[Excerpts from a dataset]
▬▬▬▬▬▬▬▬▬▬
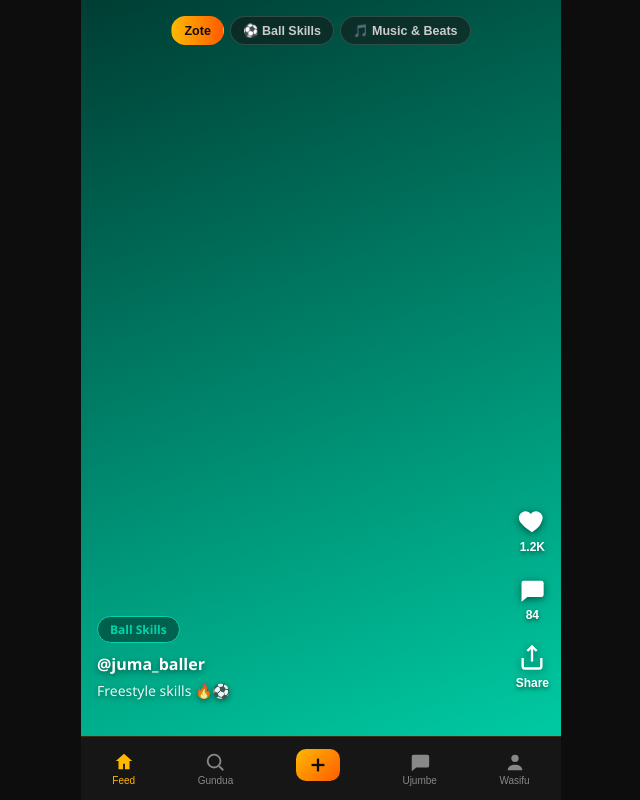
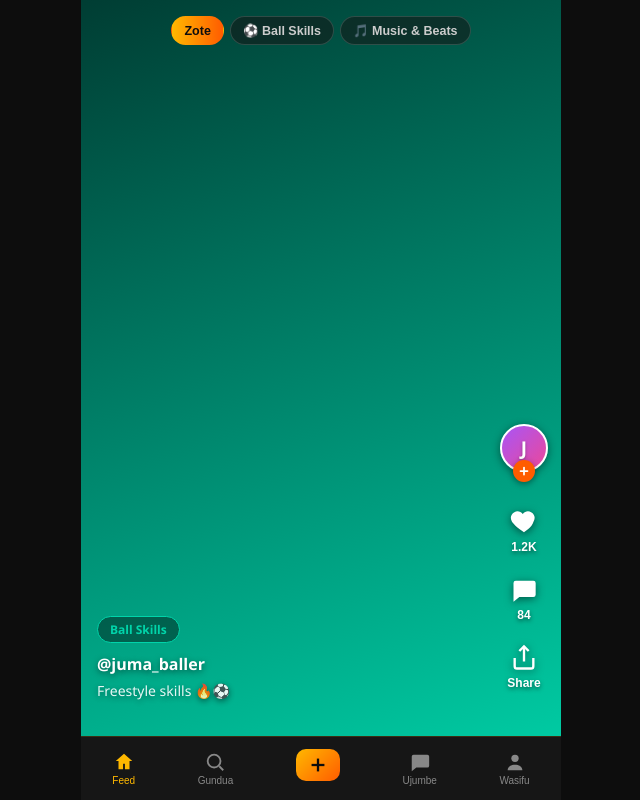
Before and after one commit to abduhamidsuleiman059-cyber/talent-flex-, a React (Vite) app: page / in a window 1280 px wide. Shown: the whole page, without its empty margins (319-959 px from the left). Built offline with nearby package versions, Linux system fonts and the light colour scheme.

Commit message:
Avatar ya user kwenye kadi na kitufe cha kufuata

```diff
--- a/src/components/VideoCard.jsx
+++ b/src/components/VideoCard.jsx
@@ -6,6 +6,31 @@ import '../styles/videocard.css'
 import '../styles/videocard-video.css'
 import '../styles/videocard-like.css'
 import '../styles/videocard-sound.css'
+import '../styles/avatar.css'
+
+const ME = '@wewe'
+
+// Rangi za avatar, kila jina linapata rangi yake ile ile kila mara
+const AVATAR_COLORS = [
+  'linear-gradient(135deg, #ff9a1f, #ff5e3a)',
+  'linear-gradient(135deg, #22d3ee, #3b82f6)',
+  'linear-gradient(135deg, #a855f7, #ec4899)',
+  'linear-gradient(135deg, #10b981, #06b6d4)',
+  'linear-gradient(135deg, #f59e0b, #ef4444)',
+  'linear-gradient(135deg, #6366f1, #8b5cf6)'
+]
+
+function avatarGradient(username) {
+  let hash = 0
+  for (let i = 0; i < username.length; i++) {
+    hash = (hash * 31 + username.charCodeAt(i)) >>> 0
+  }
+  return AVATAR_COLORS[hash % AVATAR_COLORS.length]
+}
+
+function avatarLetter(username) {
+  return username.replace('@', '').charAt(0).toUpperCase() || '?'
+}
 
 // Hali ya sauti inayoshirikiwa na kadi zote
 let soundOn = true
@@ -32,11 +57,13 @@ function formatCount(n) {
 }
 
 function VideoCard({ video }) {
-  const { likedIds, toggleLike, comments } = useVideos()
+  const { likedIds, toggleLike, comments, followedUsers, toggleFollow } = useVideos()
   const [showComments, setShowComments] = useState(false)
   const [showShare, setShowShare] = useState(false)
+  const [showCheck, setShowCheck] = useState(false)
   const cardRef = useRef(null)
   const videoRef = useRef(null)
+  const checkTimer = useRef(null)
   const sound = useSyncExternalStore(subscribe, getSnapshot)
 
   const tagColor = video.category === 'ball' ? '#00D4AA' : '#C724F5'
@@ -45,6 +72,23 @@ function VideoCard({ video }) {
   const liked = likedIds.includes(video.id)
   const likeCount = video.likes + (liked ? 1 : 0)
   const commentCount = video.comments + (comments[video.id]?.length || 0)
+
+  const isMine = video.username === ME
+  const following = followedUsers.includes(video.username)
+  const showBadge = !isMine && (!following || showCheck)
+
+  // Safisha timer ya tiki kadi ikiondoka
+  useEffect(() => {
+    return () => clearTimeout(checkTimer.current)
+  }, [])
+
+  const handleFollow = () => {
+    if (following) return
+    toggleFollow(video.username)
+    setShowCheck(true)
+    clearTimeout(checkTimer.current)
+    checkTimer.current = setTimeout(() => setShowCheck(false), 1200)
+  }
 
   // Video ichezwe ikiwa kwenye skrini, isimame ikitoka
   useEffect(() => {
@@ -119,6 +163,34 @@ function VideoCard({ video }) {
       </div>
 
       <div className="video-actions">
+        <div className="avatar-wrap">
+          <div
+            className="avatar-circle"
+            style={{ background: avatarGradient(video.username) }}
+          >
+            {avatarLetter(video.username)}
+          </div>
+
+          {showBadge && (
+            <button
+              className={following ? 'follow-badge done' : 'follow-badge'}
+              onClick={handleFollow}
+              aria-label={following ? 'Unamfuata' : 'Mfuate'}
+            >
+              {following ? (
+                <svg viewBox="0 0 24 24" width="12" height="12" fill="none" stroke="currentColor" strokeWidth="3.5" strokeLinecap="round" strokeLinejoin="round">
+                  <polyline points="20 6 9 17 4 12" />
+                </svg>
+              ) : (
+                <svg viewBox="0 0 24 24" width="12" height="12" fill="none" stroke="currentColor" strokeWidth="3.5" strokeLinecap="round">
+                  <line x1="12" y1="5" x2="12" y2="19" />
+                  <line x1="5" y1="12" x2="19" y2="12" />
+                </svg>
+              )}
+            </button>
+          )}
+        </div>
+
         <button
           className={liked ? 'action-btn liked' : 'action-btn'}
           onClick={() => toggleLike(video.id)}
--- a/src/context/VideoContext.jsx
+++ b/src/context/VideoContext.jsx
@@ -8,6 +8,7 @@ const META_KEY = 'talentflex-user-videos'
 const LIKES_KEY = 'talentflex-liked'
 const COMMENTS_KEY = 'talentflex-comments'
 const COMMENT_LIKES_KEY = 'talentflex-liked-comments'
+const FOLLOW_KEY = 'talentflex-following'
 
 const approvedMock = mockVideos.map(v => ({ ...v, status: 'approved' }))
 
@@ -43,6 +44,14 @@ function readLikedComments() {
   }
 }
 
+function readFollowing() {
+  try {
+    return JSON.parse(localStorage.getItem(FOLLOW_KEY)) || []
+  } catch {
+    return []
+  }
+}
+
 export function useVideos() {
   return useContext(VideoContext)
 }
@@ -53,6 +62,7 @@ export function VideoProvider({ children }) {
   const [likedIds, setLikedIds] = useState(readLiked)
   const [comments, setComments] = useState(readComments)
   const [likedCommentIds, setLikedCommentIds] = useState(readLikedComments)
+  const [followedUsers, setFollowedUsers] = useState(readFollowing)
 
   // Rudisha video zilizohifadhiwa (kutoka localStorage + IndexedDB)
   useEffect(() => {
@@ -135,6 +145,15 @@ export function VideoProvider({ children }) {
     }
   }, [likedCommentIds])
 
+  // Hifadhi watumiaji unaowafuata
+  useEffect(() => {
+    try {
+      localStorage.setItem(FOLLOW_KEY, JSON.stringify(followedUsers))
+    } catch (err) {
+      console.error('Imeshindwa kuhifadhi unaowafuata', err)
+    }
+  }, [followedUsers])
+
   const addPendingVideo = async (video) => {
     const id = Date.now()
     try {
@@ -201,6 +220,15 @@ export function VideoProvider({ children }) {
     )
   }
 
+  // Fuata / acha kufuata mtumiaji (kwa jina lake, mfano "@juma_baller")
+  const toggleFollow = (username) => {
+    setFollowedUsers(prev =>
+      prev.includes(username)
+        ? prev.filter(x => x !== username)
+        : [...prev, username]
+    )
+  }
+
   return (
     <VideoContext.Provider
       value={{
@@ -214,7 +242,9 @@ export function VideoProvider({ children }) {
         addComment,
         deleteComment,
         likedCommentIds,
-        toggleCommentLike
+        toggleCommentLike,
+        followedUsers,
+        toggleFollow
       }}
     >
       {children}
--- /dev/null
+++ b/src/styles/avatar.css
@@ -0,0 +1,60 @@
+.avatar-wrap {
+  position: relative;
+  width: 50px;
+  height: 58px;
+  display: flex;
+  justify-content: center;
+  margin-bottom: 2px;
+}
+
+.avatar-circle {
+  width: 48px;
+  height: 48px;
+  display: flex;
+  align-items: center;
+  justify-content: center;
+  border: 2px solid #fff;
+  border-radius: 50%;
+  color: #fff;
+  font-size: 19px;
+  font-weight: 800;
+  text-shadow: 0 1px 3px rgba(0, 0, 0, 0.35);
+  box-shadow: 0 2px 8px rgba(0, 0, 0, 0.45);
+  user-select: none;
+}
+
+.follow-badge {
+  position: absolute;
+  bottom: 0;
+  left: 50%;
+  width: 22px;
+  height: 22px;
+  display: flex;
+  align-items: center;
+  justify-content: center;
+  padding: 0;
+  border: none;
+  border-radius: 50%;
+  background: #ff5c00;
+  color: #fff;
+  cursor: pointer;
+  transform: translateX(-50%);
+  box-shadow: 0 2px 6px rgba(0, 0, 0, 0.4);
+  transition: background 0.2s ease, transform 0.15s ease;
+}
+
+.follow-badge:active {
+  transform: translateX(-50%) scale(0.85);
+}
+
+.follow-badge.done {
+  background: #22c55e;
+  animation: badge-out 0.3s ease 0.9s forwards;
+}
+
+@keyframes badge-out {
+  to {
+    opacity: 0;
+    transform: translateX(-50%) scale(0.4);
+  }
+}
```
▬▬▬▬▬▬▬▬▬▬
● Exercise:
Report every line in the data that holds "styles", copying each one.

● Task answer:
@@ -6,6 +6,31 @@ import '../styles/videocard.css'
 import '../styles/videocard-video.css'
 import '../styles/videocard-like.css'
 import '../styles/videocard-sound.css'
+import '../styles/avatar.css'
+++ b/src/styles/avatar.css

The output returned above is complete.